### How to complete this task
Copy out all the entries shown below, exactly as they appear.

[Data excerpts]
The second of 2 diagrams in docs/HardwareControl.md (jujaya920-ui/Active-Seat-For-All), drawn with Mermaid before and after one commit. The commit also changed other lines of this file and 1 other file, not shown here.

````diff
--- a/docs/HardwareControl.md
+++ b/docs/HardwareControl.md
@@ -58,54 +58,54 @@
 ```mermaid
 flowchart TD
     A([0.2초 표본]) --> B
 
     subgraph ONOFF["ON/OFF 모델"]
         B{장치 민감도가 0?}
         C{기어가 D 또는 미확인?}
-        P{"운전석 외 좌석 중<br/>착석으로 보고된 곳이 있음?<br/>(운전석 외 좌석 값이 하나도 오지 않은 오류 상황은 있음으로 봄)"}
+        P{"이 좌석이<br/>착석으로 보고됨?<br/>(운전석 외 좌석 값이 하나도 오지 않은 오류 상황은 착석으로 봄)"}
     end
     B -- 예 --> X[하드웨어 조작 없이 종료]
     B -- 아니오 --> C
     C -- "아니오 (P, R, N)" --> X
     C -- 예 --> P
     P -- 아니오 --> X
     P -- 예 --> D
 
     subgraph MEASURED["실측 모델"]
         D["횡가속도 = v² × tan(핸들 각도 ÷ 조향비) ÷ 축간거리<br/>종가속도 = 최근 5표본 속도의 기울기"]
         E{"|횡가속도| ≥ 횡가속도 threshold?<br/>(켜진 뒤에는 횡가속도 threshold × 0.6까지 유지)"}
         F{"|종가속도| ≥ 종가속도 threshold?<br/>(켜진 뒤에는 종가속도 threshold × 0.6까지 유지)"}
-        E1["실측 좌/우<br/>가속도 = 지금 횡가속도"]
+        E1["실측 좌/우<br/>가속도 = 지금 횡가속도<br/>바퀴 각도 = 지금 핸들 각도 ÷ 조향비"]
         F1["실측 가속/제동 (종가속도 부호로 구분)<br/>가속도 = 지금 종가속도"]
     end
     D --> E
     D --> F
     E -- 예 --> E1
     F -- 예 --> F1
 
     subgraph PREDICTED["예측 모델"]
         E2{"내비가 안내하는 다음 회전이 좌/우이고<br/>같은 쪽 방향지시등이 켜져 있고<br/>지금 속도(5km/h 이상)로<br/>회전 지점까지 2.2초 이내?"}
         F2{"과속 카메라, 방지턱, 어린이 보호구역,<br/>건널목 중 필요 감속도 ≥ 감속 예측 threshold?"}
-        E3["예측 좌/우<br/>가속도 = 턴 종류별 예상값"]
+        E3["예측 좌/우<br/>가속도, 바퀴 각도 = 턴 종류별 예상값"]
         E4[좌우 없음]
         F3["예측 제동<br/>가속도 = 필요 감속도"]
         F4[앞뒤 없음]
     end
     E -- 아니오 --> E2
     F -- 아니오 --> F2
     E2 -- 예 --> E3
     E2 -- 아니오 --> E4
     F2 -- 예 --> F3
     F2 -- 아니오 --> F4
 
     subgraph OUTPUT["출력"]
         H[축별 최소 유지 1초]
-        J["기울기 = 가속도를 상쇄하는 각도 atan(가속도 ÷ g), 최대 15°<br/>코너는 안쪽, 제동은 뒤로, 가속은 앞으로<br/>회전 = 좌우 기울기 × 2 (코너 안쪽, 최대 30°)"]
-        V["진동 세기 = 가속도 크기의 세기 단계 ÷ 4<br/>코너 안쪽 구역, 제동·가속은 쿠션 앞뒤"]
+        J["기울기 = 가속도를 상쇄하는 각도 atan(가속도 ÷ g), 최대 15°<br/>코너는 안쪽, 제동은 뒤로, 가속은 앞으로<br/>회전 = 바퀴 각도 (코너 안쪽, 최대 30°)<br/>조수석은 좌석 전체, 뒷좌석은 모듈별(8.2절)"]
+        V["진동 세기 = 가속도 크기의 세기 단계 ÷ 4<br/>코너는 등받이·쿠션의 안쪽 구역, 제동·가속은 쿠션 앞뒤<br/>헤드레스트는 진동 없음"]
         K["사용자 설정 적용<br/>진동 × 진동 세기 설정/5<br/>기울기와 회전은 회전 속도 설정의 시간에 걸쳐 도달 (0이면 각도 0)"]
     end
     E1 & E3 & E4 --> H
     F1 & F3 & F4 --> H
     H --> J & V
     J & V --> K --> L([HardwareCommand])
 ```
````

### Answer area
The second of 2 diagrams in docs/HardwareControl.md (jujaya920-ui/Active-Seat-For-All), drawn with Mermaid before and after one commit. The commit also changed other lines of this file and 1 other file, not shown here.

````diff
--- a/docs/HardwareControl.md
+++ b/docs/HardwareControl.md
@@ -58,54 +58,54 @@
 ```mermaid
 flowchart TD
     A([0.2초 표본]) --> B
 
     subgraph ONOFF["ON/OFF 모델"]
         B{장치 민감도가 0?}
         C{기어가 D 또는 미확인?}
-        P{"운전석 외 좌석 중<br/>착석으로 보고된 곳이 있음?<br/>(운전석 외 좌석 값이 하나도 오지 않은 오류 상황은 있음으로 봄)"}
+        P{"이 좌석이<br/>착석으로 보고됨?<br/>(운전석 외 좌석 값이 하나도 오지 않은 오류 상황은 착석으로 봄)"}
     end
     B -- 예 --> X[하드웨어 조작 없이 종료]
     B -- 아니오 --> C
     C -- "아니오 (P, R, N)" --> X
     C -- 예 --> P
     P -- 아니오 --> X
     P -- 예 --> D
 
     subgraph MEASURED["실측 모델"]
         D["횡가속도 = v² × tan(핸들 각도 ÷ 조향비) ÷ 축간거리<br/>종가속도 = 최근 5표본 속도의 기울기"]
         E{"|횡가속도| ≥ 횡가속도 threshold?<br/>(켜진 뒤에는 횡가속도 threshold × 0.6까지 유지)"}
         F{"|종가속도| ≥ 종가속도 threshold?<br/>(켜진 뒤에는 종가속도 threshold × 0.6까지 유지)"}
-        E1["실측 좌/우<br/>가속도 = 지금 횡가속도"]
+        E1["실측 좌/우<br/>가속도 = 지금 횡가속도<br/>바퀴 각도 = 지금 핸들 각도 ÷ 조향비"]
         F1["실측 가속/제동 (종가속도 부호로 구분)<br/>가속도 = 지금 종가속도"]
     end
     D --> E
     D --> F
     E -- 예 --> E1
     F -- 예 --> F1
 
     subgraph PREDICTED["예측 모델"]
         E2{"내비가 안내하는 다음 회전이 좌/우이고<br/>같은 쪽 방향지시등이 켜져 있고<br/>지금 속도(5km/h 이상)로<br/>회전 지점까지 2.2초 이내?"}
         F2{"과속 카메라, 방지턱, 어린이 보호구역,<br/>건널목 중 필요 감속도 ≥ 감속 예측 threshold?"}
-        E3["예측 좌/우<br/>가속도 = 턴 종류별 예상값"]
+        E3["예측 좌/우<br/>가속도, 바퀴 각도 = 턴 종류별 예상값"]
         E4[좌우 없음]
         F3["예측 제동<br/>가속도 = 필요 감속도"]
         F4[앞뒤 없음]
     end
     E -- 아니오 --> E2
     F -- 아니오 --> F2
     E2 -- 예 --> E3
     E2 -- 아니오 --> E4
     F2 -- 예 --> F3
     F2 -- 아니오 --> F4
 
     subgraph OUTPUT["출력"]
         H[축별 최소 유지 1초]
-        J["기울기 = 가속도를 상쇄하는 각도 atan(가속도 ÷ g), 최대 15°<br/>코너는 안쪽, 제동은 뒤로, 가속은 앞으로<br/>회전 = 좌우 기울기 × 2 (코너 안쪽, 최대 30°)"]
-        V["진동 세기 = 가속도 크기의 세기 단계 ÷ 4<br/>코너 안쪽 구역, 제동·가속은 쿠션 앞뒤"]
+        J["기울기 = 가속도를 상쇄하는 각도 atan(가속도 ÷ g), 최대 15°<br/>코너는 안쪽, 제동은 뒤로, 가속은 앞으로<br/>회전 = 바퀴 각도 (코너 안쪽, 최대 30°)<br/>조수석은 좌석 전체, 뒷좌석은 모듈별(8.2절)"]
+        V["진동 세기 = 가속도 크기의 세기 단계 ÷ 4<br/>코너는 등받이·쿠션의 안쪽 구역, 제동·가속은 쿠션 앞뒤<br/>헤드레스트는 진동 없음"]
         K["사용자 설정 적용<br/>진동 × 진동 세기 설정/5<br/>기울기와 회전은 회전 속도 설정의 시간에 걸쳐 도달 (0이면 각도 0)"]
     end
     E1 & E3 & E4 --> H
     F1 & F3 & F4 --> H
     H --> J & V
     J & V --> K --> L([HardwareCommand])
 ```
````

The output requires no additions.